"Gypsy Sisters?" That sounds like an oxymoron, doesn't it? One of the fundamental obligations of both men and women religious is stability: they stay put. So how could religious sisters be gypsies? It's easy.
When Bishop William K. Weigand was ordained for the Diocese of Salt Lake City in 1980, he came from the Diocese of Boise, which is a largely rural diocese similar to this one, in which priests minister to small flocks in farflung areas remote from large urban centers. When he first arrived in Salt Lake City, his local advisors informed him (though he scarcely needed to be reminded) that Catholics in the remote corners of the diocese often felt isolated, and were in especial need of pastoral care. So, as a symbol of his awareness and concern for them, even before he visited the populous and well-established parishes of Salt Lake Valley, he journeyed to places like Vernal and Richfield and Kanab, assuring people there that they were part of the Utah Catholic community and that he would see that, insofar as resources allowed, they would be ministered to.

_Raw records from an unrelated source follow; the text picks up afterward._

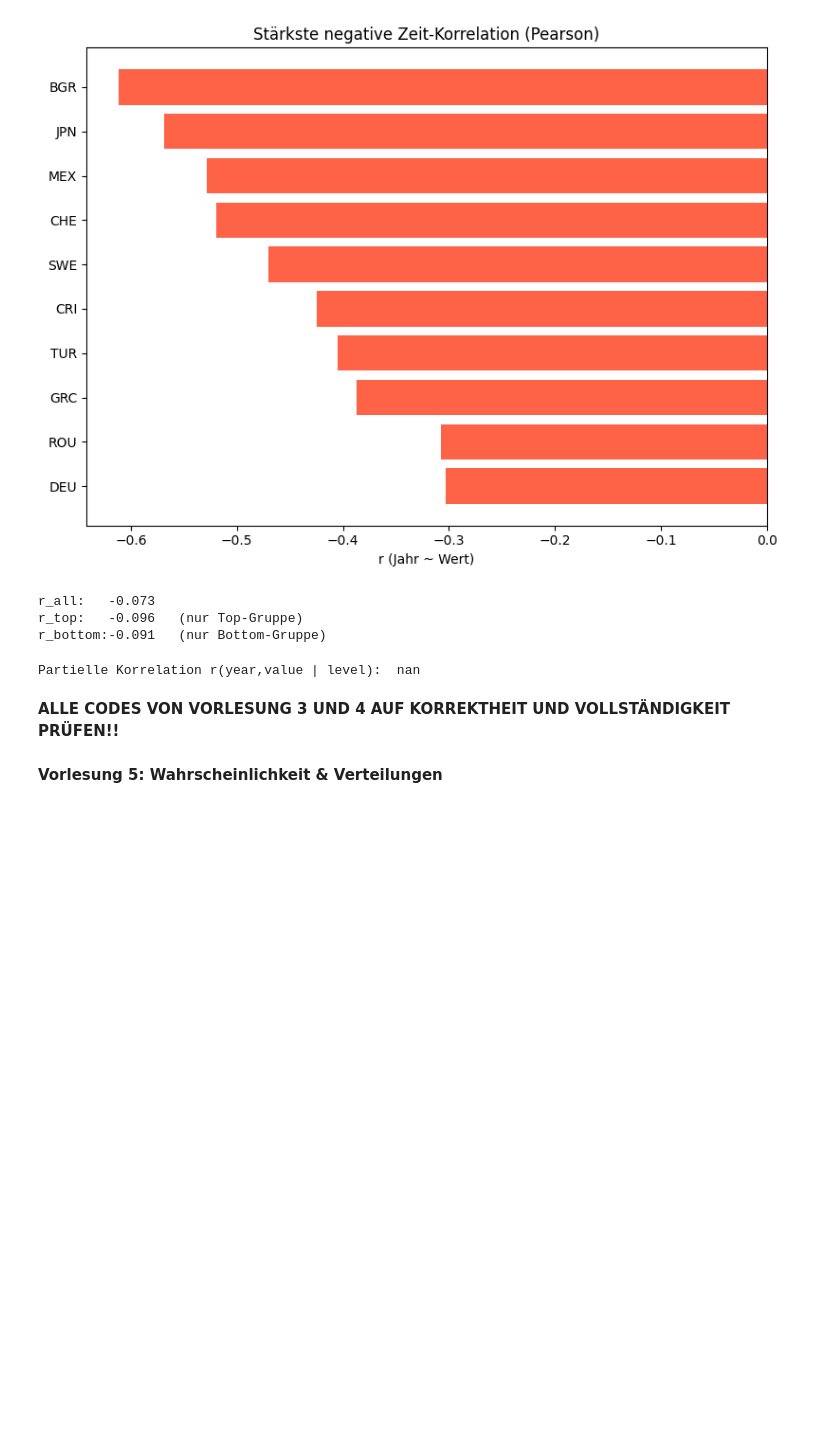
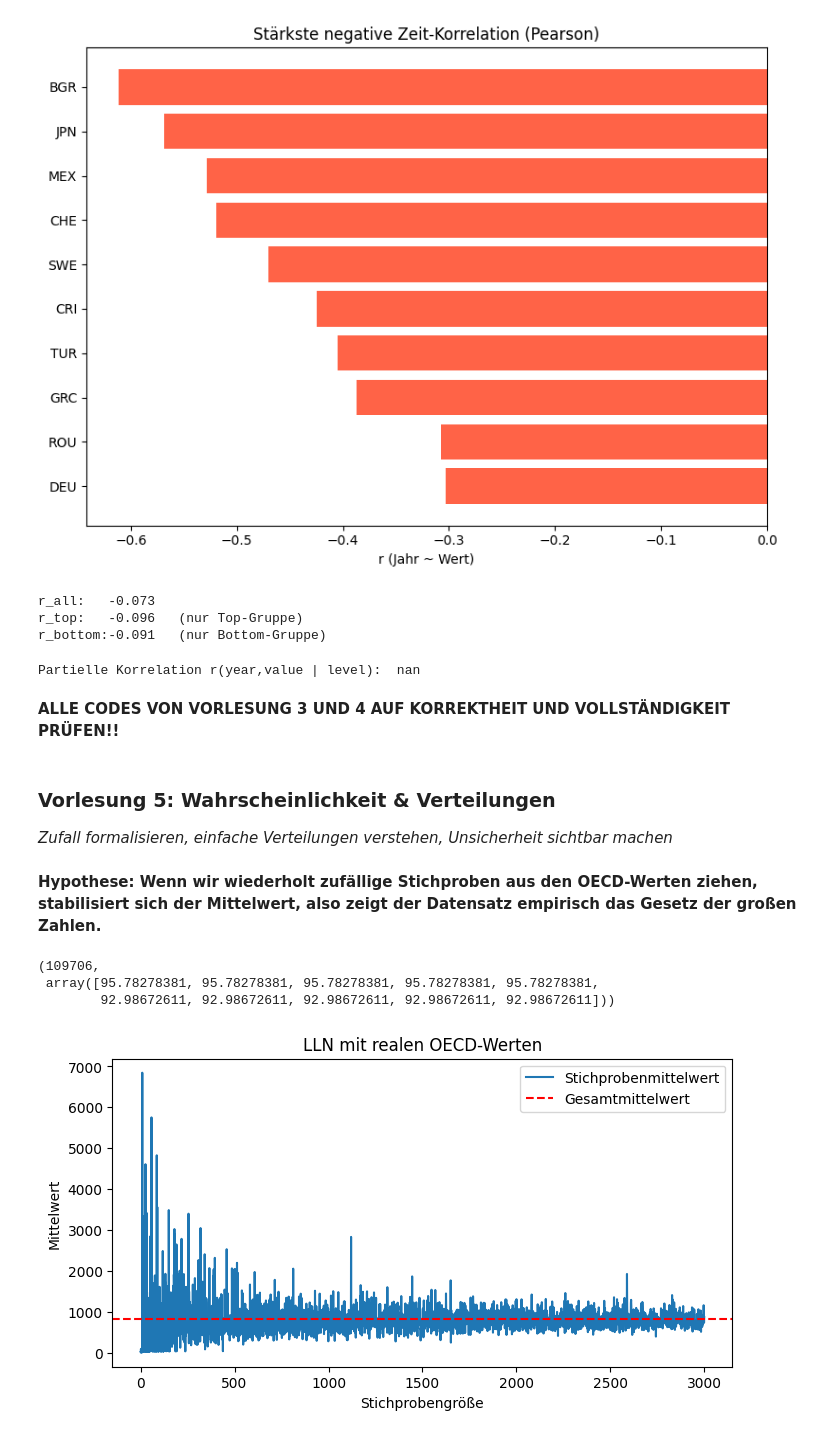
Before and after one commit to flurinasophie/OECD_WellBeing, a Jupyter notebook: 01eda.ipynb, the cells around one changed output. Drawn from its saved outputs; the diff is of its cells as text; code cells hidden in the pictures; blank space fills up the shorter version.

Commit message:
Vorlesung 5 + 6

```diff
--- a/01eda.ipynb
+++ b/01eda.ipynb
@@ -738,4 +732,38 @@ Partielle Korrelation r(year,value | level):  nan
 # %% [markdown]
 **ALLE CODES VON VORLESUNG 3 UND 4 AUF KORREKTHEIT UND VOLLSTÄNDIGKEIT PRÜFEN!!**
 # %% [markdown]
-**Vorlesung 5: Wahrscheinlichkeit & Verteilungen**
+### Vorlesung 5: Wahrscheinlichkeit & Verteilungen
+*Zufall formalisieren, einfache Verteilungen verstehen, Unsicherheit sichtbar machen*
+# %% [markdown]
+**Hypothese: Wenn wir wiederholt zufällige Stichproben aus den OECD-Werten ziehen, stabilisiert sich der Mittelwert, also zeigt der Datensatz empirisch das Gesetz der großen Zahlen.**
+# %%
+# Auswahl der relevanten numerischen Spalte und Entfernung fehlender Werte. Die Werte werden als NumPy-Array gespeichert, damit Stichproben effizient gezogen werden können.
+
+s = df["value"].dropna().to_numpy()
+len(s), s[:10]
+# %% [output]
+(109706,
+ array([95.78278381, 95.78278381, 95.78278381, 95.78278381, 95.78278381,
+        92.98672611, 92.98672611, 92.98672611, 92.98672611, 92.98672611]))
+# %%
+# Gesetz der großen Zahlen (LLN): Laufende Stichprobenmittelwerte sollen sich dem Gesamtmittelwert annähern.
+
+rng = np.random.default_rng(42)
+
+running_means = []
+N = 3000
+
+for k in range(1, N+1):
+    sample = rng.choice(s, size=k, replace=True)
+    running_means.append(sample.mean())
+
+plt.figure(figsize=(8,4))
+plt.plot(running_means, label="Stichprobenmittelwert")
+plt.axhline(np.mean(s), color="red", linestyle="--", label="Gesamtmittelwert")
+plt.xlabel("Stichprobengröße")
+plt.ylabel("Mittelwert")
+plt.title("LLN mit realen OECD-Werten")
+plt.legend()
+plt.show()
+# %% [output]
+[figure, added]
```
Also changed, not shown: parts of 42 cells of this notebook.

But how to do that? Priests were already stretched thin in those areas, traveling sometimes hundreds of miles each week to bring the Gospel and the sacraments of the Church to Catholics in widely scattered missions and stations. Some deacons were available, though not many, because the diocese had only begun ordaining them in 1976 following the revival of the permanent diaconate after the Second Vatican Council.

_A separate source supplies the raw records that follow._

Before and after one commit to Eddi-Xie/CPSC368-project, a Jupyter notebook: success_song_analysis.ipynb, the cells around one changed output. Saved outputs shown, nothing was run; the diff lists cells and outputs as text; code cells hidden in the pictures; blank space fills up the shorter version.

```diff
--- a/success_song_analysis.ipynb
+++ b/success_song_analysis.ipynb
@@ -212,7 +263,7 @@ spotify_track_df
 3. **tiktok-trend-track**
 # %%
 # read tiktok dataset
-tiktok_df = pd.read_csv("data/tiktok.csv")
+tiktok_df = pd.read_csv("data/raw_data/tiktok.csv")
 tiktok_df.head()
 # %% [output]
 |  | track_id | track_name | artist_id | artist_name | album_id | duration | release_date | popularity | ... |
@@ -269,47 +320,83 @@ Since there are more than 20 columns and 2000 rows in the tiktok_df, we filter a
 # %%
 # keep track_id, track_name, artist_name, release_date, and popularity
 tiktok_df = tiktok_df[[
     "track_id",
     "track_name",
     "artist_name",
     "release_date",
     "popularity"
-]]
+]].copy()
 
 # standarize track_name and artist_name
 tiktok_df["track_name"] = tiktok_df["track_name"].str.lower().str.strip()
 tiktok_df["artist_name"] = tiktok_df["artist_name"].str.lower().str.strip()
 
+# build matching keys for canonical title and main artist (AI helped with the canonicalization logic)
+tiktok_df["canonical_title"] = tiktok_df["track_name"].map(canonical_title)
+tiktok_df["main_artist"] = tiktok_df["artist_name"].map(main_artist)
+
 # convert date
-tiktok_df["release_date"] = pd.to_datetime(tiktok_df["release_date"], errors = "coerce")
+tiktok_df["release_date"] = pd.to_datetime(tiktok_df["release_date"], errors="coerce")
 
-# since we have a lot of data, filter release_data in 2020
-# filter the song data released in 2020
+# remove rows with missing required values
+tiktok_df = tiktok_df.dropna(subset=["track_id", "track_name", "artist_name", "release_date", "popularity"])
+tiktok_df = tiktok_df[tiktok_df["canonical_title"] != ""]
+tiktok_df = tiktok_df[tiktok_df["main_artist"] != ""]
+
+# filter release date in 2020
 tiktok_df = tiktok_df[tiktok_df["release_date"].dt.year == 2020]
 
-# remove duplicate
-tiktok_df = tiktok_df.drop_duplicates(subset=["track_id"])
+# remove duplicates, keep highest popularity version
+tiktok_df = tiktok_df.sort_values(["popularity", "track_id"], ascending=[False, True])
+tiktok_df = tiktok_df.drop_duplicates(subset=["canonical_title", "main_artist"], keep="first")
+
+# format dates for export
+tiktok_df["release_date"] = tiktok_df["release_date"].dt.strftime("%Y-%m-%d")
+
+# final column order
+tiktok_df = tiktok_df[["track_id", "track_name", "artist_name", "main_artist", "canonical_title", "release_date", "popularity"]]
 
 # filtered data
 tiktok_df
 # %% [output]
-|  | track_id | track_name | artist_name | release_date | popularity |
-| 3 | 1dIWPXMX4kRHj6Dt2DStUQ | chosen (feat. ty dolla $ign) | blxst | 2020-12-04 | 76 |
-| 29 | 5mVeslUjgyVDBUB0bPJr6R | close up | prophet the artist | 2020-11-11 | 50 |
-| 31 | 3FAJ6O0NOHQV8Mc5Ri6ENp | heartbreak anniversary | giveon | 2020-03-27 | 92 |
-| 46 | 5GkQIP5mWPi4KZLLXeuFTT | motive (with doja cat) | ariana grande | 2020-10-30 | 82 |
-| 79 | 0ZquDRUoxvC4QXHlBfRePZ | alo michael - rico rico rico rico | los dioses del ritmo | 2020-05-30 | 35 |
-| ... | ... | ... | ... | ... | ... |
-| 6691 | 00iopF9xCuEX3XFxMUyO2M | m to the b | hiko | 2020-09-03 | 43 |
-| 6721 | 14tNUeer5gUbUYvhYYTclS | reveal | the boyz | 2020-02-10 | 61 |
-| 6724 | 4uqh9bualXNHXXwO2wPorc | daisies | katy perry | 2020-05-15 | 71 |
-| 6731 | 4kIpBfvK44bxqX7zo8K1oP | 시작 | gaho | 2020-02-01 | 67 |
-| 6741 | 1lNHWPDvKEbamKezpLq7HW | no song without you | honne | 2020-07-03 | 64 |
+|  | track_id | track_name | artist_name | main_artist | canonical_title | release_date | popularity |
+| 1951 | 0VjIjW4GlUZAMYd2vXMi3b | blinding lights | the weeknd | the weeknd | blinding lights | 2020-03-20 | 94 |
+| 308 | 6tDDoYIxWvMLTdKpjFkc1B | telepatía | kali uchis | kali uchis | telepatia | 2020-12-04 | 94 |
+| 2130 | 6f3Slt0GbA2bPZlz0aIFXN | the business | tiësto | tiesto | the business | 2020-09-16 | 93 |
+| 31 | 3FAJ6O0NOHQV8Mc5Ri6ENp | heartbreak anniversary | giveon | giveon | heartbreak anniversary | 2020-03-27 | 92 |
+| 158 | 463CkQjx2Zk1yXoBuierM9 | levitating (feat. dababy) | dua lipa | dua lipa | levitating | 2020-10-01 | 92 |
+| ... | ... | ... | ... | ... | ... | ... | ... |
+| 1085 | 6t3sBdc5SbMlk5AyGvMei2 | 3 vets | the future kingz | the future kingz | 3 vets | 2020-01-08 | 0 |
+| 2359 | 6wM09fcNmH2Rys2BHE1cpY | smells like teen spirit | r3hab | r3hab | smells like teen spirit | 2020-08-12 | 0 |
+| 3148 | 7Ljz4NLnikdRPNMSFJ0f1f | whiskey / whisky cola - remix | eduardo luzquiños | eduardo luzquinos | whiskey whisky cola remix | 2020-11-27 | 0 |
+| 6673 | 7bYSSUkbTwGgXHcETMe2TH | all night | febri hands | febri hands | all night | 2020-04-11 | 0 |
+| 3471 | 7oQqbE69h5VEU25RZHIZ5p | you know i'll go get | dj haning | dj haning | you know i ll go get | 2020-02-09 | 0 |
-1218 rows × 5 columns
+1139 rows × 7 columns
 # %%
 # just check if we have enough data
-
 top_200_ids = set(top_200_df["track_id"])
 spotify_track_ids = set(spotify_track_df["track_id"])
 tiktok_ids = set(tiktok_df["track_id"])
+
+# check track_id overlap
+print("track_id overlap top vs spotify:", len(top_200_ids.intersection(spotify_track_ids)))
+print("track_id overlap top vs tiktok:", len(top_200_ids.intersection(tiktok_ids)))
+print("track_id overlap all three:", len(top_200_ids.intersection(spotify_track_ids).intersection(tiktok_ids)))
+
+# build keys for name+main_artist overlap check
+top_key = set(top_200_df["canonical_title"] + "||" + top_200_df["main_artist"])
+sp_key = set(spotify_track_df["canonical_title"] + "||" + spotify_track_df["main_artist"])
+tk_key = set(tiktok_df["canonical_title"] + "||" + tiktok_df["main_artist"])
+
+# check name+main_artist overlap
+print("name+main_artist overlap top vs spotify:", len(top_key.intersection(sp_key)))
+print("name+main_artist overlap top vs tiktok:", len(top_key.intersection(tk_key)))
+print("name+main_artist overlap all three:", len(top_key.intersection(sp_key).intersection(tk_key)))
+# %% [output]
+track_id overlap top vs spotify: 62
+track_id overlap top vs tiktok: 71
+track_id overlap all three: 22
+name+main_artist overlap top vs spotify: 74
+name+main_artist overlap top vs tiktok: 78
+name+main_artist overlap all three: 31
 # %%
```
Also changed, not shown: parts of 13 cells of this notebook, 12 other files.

The southern part of the diocese, from Delta to St. George, and from Richfield to Kanab, was particularly needy. So the bishop did two things to try to help Catholics there to feel like they were still under the umbrella of the Church: one was to institute the Southwest Conference. Periodically, pastors were told to suspend Mass in their parishes and missions and travel instead to Cedar City, where Bishop Weigand himself would celebrate Mass, followed by a potluck lunch and a question and answer session, in which he could become aware of local feelings and needs. The conferences also had the effect of bringing widely scattered Catholics together to get acquainted and to realize that they were not as isolated as they may have thought.
The other thing he did was to recruit two Holy Cross Sisters, Patricia Riley and Eileen Dewsnup, to move to southern Utah and establish a roving presence among the parishes and missions as they traveled around from a base in Cedar City. At first, the two sisters were baffled by the assignment.
"What do you see us doing in Southern Utah?" they asked the bishop.
His response did little to clarify things: "You know, I really don't know. Why don't you go to each of those towns and spend a few days and get the parishioners together and see what they need?"
It was the perfect assignment for a pair of Holy Cross Sisters, for the charism of their Order is simply, as Sister Patricia put it, that "we meet needs."
That was 1981. For the next two years, they did just exactly that: they provided music for special Masses in churches that had no organist; they taught religious education classes and taught others how to teach religious ed; they ran RCIA classes; they took the Eucharist to people who rarely if ever saw a priest; and they ran a traveling bookstore carrying religious literature on consignment from Maxine Kaiser's diocesan bookstore in the Pastoral Center in Salt Lake City. Although their base was a mobile home behind the church in Cedar City, they learned that their best ministry was to accept hospitality from Catholics in isolated communities, living in private homes for perhaps a week at a time to establish a sustained ministerial presence that could do more good than hit-and-run visits on Sundays.
Their roving ministry caught the imagination of southern Utahns, Catholic and Mormon alike. The Spectrum, the local weekly newspaper in St. George, called them first of all "the Flying Nuns," and then "the Gypsy Sisters."
In time, Sisters Patricia and Eileen were gradually assigned to other ministries in the diocese, but they were replaced by other sisters who carried on their work. It became the most imaginative rural ministry since Bishop Scanlan had sent Holy Cross Sisters to the mining town of Silver Reef in Washington County in the mid-1870s to run a school and hospital.
Over time, of course, things have changed in southern Utah. Beginning with the burgeoning retirement community in St. George and the population expansion in Cedar City following, among other things, establishment of a major state university there, the region has become much less rural and isolated than it was in the days of the Gypsy Sisters. Although Monsignor Michael Winterer still runs up the numbers on his odometer to reach the missions and stations under his jurisdiction, he is assisted now by only one Holy Cross Sister, Yvonne Hatt, who is located in Cedar City. A beautiful new parish church in Cedar City has replaced the private home that once served as both rectory and chapel, and a Catholic presence has been established in such once unlikely communities as Beaver, Hurricane, and Beryl Junction. The Catholic Church in southern Utah is coming of age, and much of its maturity can be traced directly to the ministry of the "Gypsy Sisters" in the 1980s.